YOUR GOAL =>
Scan the records below. Copy every line in which the word "docs" appears.

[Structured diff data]
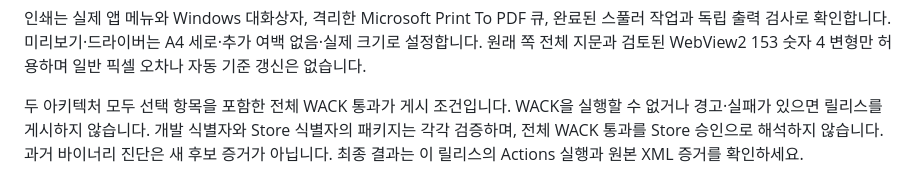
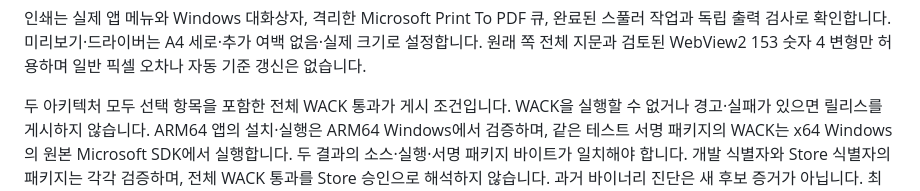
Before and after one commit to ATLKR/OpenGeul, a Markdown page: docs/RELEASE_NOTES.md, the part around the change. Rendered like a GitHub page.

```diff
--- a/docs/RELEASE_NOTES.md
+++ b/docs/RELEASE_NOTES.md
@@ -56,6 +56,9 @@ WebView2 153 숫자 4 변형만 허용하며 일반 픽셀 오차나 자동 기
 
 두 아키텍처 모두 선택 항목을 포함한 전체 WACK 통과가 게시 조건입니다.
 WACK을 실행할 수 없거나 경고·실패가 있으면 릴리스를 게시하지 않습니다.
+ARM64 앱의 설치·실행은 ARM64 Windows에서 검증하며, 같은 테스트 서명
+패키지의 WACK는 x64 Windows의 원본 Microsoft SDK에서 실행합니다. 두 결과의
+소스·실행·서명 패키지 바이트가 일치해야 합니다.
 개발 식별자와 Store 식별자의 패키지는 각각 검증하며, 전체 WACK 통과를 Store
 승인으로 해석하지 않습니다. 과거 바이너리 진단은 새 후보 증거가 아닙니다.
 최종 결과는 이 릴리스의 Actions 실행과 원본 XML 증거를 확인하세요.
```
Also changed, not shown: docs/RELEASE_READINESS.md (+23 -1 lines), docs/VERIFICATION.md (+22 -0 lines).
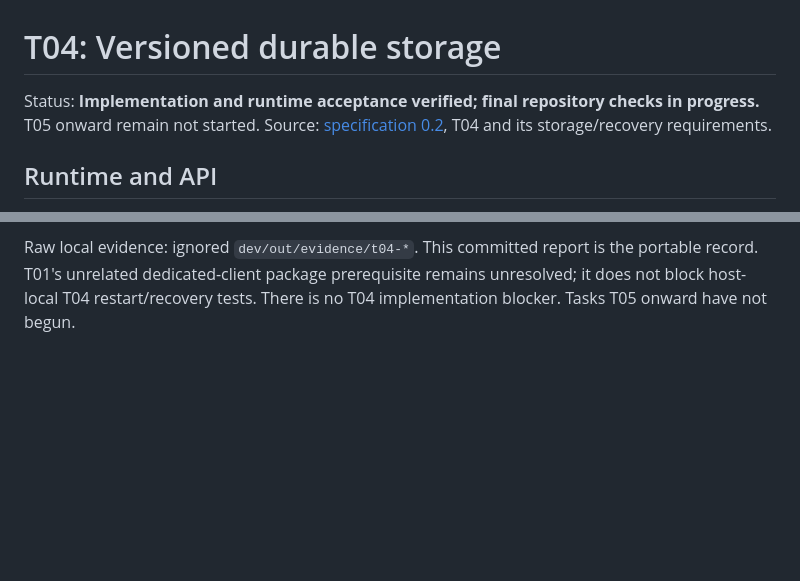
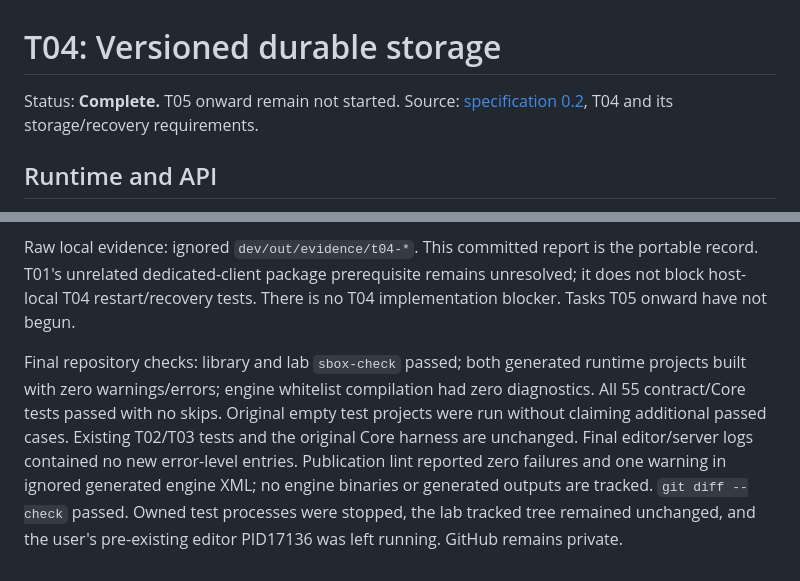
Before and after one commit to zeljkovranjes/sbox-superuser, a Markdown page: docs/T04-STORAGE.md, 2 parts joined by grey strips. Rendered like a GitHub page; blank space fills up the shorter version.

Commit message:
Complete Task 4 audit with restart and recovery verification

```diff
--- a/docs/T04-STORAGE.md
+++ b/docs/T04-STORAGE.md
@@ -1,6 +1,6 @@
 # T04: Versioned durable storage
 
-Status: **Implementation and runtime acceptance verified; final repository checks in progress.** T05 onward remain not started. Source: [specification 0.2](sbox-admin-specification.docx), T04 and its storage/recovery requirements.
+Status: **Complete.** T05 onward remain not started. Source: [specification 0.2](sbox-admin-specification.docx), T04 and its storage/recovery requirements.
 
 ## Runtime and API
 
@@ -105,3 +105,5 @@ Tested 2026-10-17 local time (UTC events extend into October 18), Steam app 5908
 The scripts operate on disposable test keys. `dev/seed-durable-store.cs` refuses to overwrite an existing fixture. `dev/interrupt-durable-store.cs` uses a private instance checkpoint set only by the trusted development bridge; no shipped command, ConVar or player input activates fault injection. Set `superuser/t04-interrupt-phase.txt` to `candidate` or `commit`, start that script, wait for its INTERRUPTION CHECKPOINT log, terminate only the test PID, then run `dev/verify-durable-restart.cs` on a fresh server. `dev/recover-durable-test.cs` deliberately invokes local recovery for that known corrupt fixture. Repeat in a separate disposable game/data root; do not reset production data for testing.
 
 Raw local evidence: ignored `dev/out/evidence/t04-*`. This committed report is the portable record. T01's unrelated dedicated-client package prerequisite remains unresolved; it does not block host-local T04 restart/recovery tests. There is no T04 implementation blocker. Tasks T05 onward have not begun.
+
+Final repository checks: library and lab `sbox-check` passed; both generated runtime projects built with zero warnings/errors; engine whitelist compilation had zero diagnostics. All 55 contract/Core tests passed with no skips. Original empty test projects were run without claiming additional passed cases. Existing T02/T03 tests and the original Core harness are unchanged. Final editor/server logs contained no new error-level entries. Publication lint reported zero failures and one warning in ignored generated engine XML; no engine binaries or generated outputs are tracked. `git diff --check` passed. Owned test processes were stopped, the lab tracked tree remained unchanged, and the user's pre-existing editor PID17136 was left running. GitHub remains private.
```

RESULT FOR THIS EXERCISE =>
Before and after one commit to ATLKR/OpenGeul, a Markdown page: docs/RELEASE_NOTES.md, the part around the change. Rendered like a GitHub page.
--- a/docs/RELEASE_NOTES.md
+++ b/docs/RELEASE_NOTES.md
Also changed, not shown: docs/RELEASE_READINESS.md (+23 -1 lines), docs/VERIFICATION.md (+22 -0 lines).
Before and after one commit to zeljkovranjes/sbox-superuser, a Markdown page: docs/T04-STORAGE.md, 2 parts joined by grey strips. Rendered like a GitHub page; blank space fills up the shorter version.
--- a/docs/T04-STORAGE.md
+++ b/docs/T04-STORAGE.md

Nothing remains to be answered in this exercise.